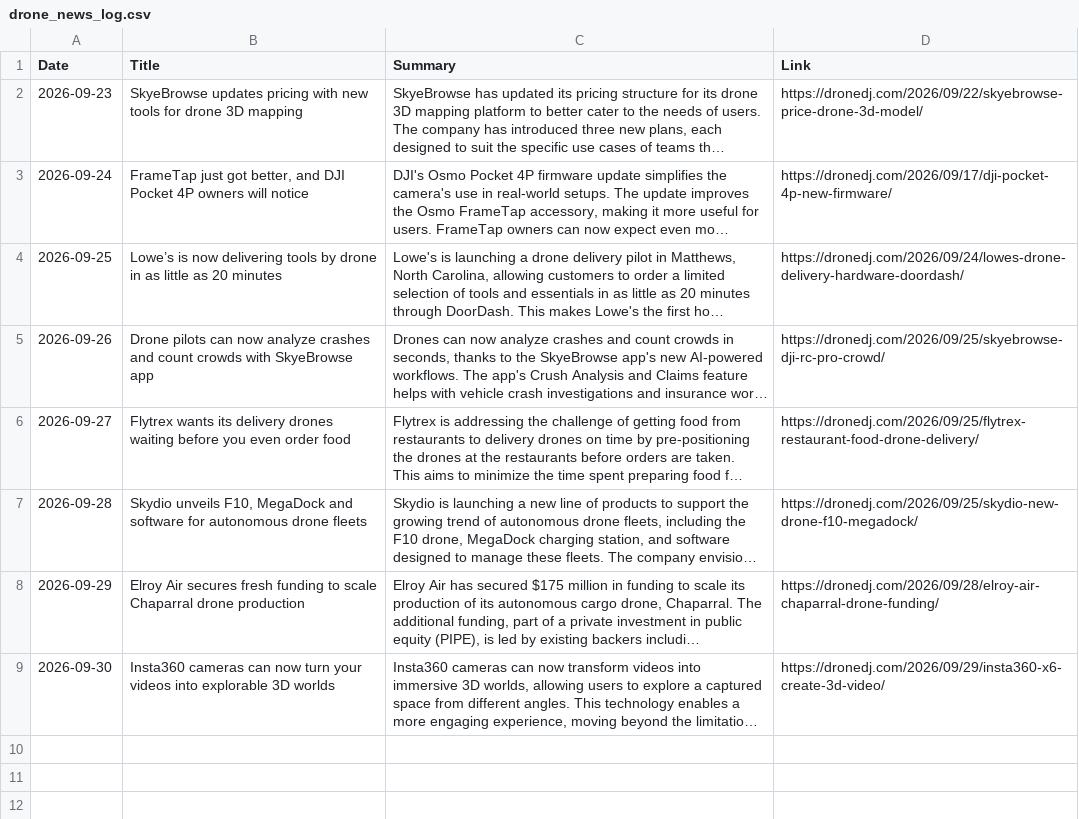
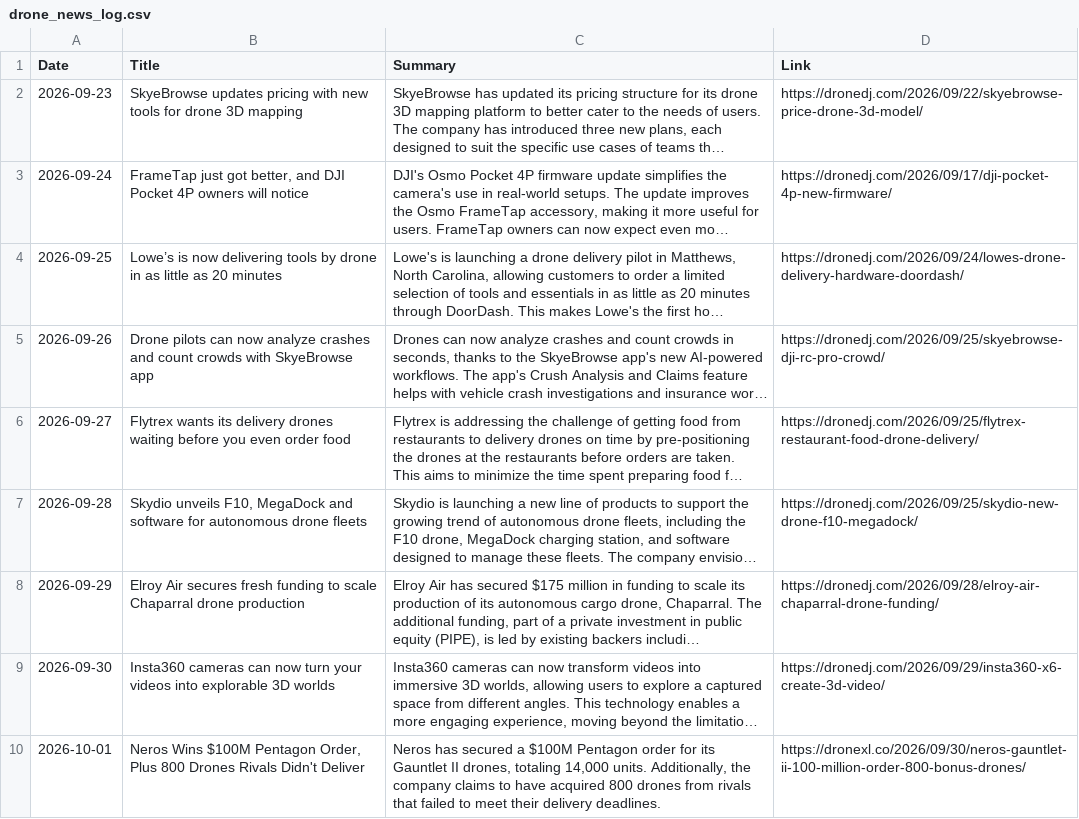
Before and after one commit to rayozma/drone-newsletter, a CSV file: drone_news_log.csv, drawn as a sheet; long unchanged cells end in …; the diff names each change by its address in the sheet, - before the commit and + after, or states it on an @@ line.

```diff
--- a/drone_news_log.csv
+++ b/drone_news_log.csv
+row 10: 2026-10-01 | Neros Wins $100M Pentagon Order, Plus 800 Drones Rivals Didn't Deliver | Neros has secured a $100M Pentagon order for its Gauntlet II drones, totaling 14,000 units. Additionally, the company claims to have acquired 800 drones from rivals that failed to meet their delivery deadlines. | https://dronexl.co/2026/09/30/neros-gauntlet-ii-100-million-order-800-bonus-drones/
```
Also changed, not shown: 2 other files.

__________________________________________________

TASK DETAILS:
Word for word, write out the whole listing, keeping none of the pictures.

EXERCISE ANSWER:
Before and after one commit to rayozma/drone-newsletter, a CSV file: drone_news_log.csv, drawn as a sheet; long unchanged cells end in …; the diff names each change by its address in the sheet, - before the commit and + after, or states it on an @@ line.

```diff
--- a/drone_news_log.csv
+++ b/drone_news_log.csv
+row 10: 2026-10-01 | Neros Wins $100M Pentagon Order, Plus 800 Drones Rivals Didn't Deliver | Neros has secured a $100M Pentagon order for its Gauntlet II drones, totaling 14,000 units. Additionally, the company claims to have acquired 800 drones from rivals that failed to meet their delivery deadlines. | https://dronexl.co/2026/09/30/neros-gauntlet-ii-100-million-order-800-bonus-drones/
```
Also changed, not shown: 2 other files.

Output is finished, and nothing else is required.